4. Flag any areas where your attention drifts. You may need to rewrite, tighten, or cut those passages because if you lose focus, so will your readers. Also pay attention to scenes that feel flat. If so, make a note to check for those all-important five senses, especially crucial in scenes where the emotions are heightened. (If you struggle with this, read Julie Lessman’s books. She does a great job of squeezing in those five senses.)
5. The second pass is to fix all the things you found on the first pass! Sometimes during this edit, I find places I can deepen and strengthen. I also find where I’ve overused the characters’ names in dialogue or used my demon words too often. We all have them. Figure out which words you overuse (Really? Just? Heart?) and reduce the number of them or grab Rodale’s synonym finder for an alternative.
6. The third and final edit is for grammar, punctuation, typing errors, and those tiny tweaks you may have missed before. And voila’, you’ve reached the magical, The End!
In honor of your accomplishments this month, I’m giving away a signed, print copy of The Memory House.
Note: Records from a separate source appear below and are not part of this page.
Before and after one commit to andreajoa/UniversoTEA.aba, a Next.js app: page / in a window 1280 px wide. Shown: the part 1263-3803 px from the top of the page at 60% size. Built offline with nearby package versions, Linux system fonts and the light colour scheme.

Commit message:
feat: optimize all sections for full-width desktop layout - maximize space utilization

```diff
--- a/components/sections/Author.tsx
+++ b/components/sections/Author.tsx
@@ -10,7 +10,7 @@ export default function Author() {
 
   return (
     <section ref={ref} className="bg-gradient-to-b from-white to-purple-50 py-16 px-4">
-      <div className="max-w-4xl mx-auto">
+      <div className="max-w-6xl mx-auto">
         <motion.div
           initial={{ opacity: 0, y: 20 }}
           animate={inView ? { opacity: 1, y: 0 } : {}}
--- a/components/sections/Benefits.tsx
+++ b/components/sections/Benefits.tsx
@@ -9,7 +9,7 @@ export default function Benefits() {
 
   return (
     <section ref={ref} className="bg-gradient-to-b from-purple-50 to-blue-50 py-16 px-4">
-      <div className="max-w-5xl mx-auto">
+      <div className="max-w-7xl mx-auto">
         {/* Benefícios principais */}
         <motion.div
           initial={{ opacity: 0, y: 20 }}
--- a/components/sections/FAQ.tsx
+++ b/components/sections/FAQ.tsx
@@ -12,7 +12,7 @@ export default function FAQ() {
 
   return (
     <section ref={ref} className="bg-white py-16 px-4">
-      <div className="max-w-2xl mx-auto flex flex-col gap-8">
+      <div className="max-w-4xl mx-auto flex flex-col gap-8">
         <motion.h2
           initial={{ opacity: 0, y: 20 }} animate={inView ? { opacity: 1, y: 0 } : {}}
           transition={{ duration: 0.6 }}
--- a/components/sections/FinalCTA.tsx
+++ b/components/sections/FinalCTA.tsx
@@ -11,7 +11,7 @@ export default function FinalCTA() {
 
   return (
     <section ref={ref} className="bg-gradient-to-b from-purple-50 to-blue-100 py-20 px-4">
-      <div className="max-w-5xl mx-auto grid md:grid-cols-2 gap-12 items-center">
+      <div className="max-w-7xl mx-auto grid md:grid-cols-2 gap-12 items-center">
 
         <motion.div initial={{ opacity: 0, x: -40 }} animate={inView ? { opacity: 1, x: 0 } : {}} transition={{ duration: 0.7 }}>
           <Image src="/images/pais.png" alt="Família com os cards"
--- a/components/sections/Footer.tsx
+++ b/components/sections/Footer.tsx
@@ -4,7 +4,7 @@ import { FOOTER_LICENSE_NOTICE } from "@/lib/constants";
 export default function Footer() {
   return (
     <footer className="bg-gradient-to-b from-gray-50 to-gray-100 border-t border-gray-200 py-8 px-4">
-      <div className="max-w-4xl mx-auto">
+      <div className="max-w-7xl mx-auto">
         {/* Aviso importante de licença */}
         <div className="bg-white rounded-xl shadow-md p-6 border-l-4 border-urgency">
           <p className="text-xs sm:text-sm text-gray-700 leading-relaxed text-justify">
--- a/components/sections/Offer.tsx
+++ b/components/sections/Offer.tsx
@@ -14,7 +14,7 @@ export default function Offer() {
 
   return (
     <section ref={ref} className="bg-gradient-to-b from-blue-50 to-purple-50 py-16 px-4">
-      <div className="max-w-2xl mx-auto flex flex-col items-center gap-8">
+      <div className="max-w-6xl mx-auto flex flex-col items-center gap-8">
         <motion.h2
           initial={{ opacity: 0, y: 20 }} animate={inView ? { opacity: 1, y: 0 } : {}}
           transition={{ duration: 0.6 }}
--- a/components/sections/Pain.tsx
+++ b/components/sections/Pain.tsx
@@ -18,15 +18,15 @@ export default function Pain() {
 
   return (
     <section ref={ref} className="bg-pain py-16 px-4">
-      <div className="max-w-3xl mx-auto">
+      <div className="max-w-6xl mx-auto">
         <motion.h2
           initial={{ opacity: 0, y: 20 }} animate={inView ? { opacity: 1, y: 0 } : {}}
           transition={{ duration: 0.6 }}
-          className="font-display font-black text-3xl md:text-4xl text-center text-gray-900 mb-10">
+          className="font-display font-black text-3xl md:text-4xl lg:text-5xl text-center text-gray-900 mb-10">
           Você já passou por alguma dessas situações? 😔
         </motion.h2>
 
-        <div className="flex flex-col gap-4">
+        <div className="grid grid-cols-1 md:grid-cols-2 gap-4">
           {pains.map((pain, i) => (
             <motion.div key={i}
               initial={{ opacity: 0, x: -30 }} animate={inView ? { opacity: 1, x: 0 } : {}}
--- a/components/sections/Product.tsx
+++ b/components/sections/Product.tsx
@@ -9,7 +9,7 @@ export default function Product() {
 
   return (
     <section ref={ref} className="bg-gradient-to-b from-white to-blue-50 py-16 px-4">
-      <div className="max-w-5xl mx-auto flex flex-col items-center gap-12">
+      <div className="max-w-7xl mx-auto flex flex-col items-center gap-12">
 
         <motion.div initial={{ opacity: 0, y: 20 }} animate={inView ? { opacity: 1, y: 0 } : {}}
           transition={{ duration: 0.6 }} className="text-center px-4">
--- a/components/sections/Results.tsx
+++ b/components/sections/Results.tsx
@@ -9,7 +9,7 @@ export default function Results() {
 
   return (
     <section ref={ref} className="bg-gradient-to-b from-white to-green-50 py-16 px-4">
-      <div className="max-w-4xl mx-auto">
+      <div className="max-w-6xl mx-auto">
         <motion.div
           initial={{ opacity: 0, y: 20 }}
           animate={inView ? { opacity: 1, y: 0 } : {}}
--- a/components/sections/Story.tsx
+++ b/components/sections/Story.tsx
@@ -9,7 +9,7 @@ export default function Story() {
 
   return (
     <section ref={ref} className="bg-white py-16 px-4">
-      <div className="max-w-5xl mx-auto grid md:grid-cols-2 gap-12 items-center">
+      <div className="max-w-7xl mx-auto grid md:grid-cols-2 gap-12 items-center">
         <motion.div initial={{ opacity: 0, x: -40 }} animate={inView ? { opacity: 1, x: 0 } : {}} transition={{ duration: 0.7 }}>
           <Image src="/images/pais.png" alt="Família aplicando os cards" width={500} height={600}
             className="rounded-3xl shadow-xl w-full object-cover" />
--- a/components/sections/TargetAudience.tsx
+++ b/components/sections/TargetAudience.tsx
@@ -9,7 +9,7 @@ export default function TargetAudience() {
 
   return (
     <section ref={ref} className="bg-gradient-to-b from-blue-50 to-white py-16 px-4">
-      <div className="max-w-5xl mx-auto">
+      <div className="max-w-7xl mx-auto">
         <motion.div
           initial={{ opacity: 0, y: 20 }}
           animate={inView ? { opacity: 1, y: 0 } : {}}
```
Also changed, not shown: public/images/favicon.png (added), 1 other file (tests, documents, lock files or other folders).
All you have to do to be entered is to leave a comment!
Now, let’s get this conversation started. Tell me how Speedbo went for you. Was it hard? Did the words flow? Did you carve out the whole week or thirty minutes here and there? Will you keep going? If you’d rather, share an editing tip or a favorite line from your manuscript. Or just talk to me about anything. I’m a good listener.
NY Times and USA Today Bestseller, Linda Goodnight’s stories have won the RITA, the Carol, the Reviewer’s Choice, and numerous other industry awards. A small town girl, Linda remains close to her roots, making her home in rural Oklahoma. She and her husband have a blended family of eight, including two teenagers recently adopted from Ukraine. Connect with Linda on Facebook, Twitter, or at www.lindagoodnight.com, and look for her new book, The Memory House, available right now!!
Linda’s blog tour continues all week. For details and more chances to win a copy of The Memory House, see the blog schedule posted here. www.lindagoodnight.blogspot.com
Ruthy here: I love Linda, she's such a great example of all that's right in this business and the world that I had to get her over to Seekerville and celebrate the release of her new single title "The Memory House". I can't wait to buy it and read it, and I'm grabbin' hold of a nice, tall glass of peach tea right now!
And Ruthy-cookies, of course!
And Ruthy-cookies, of course!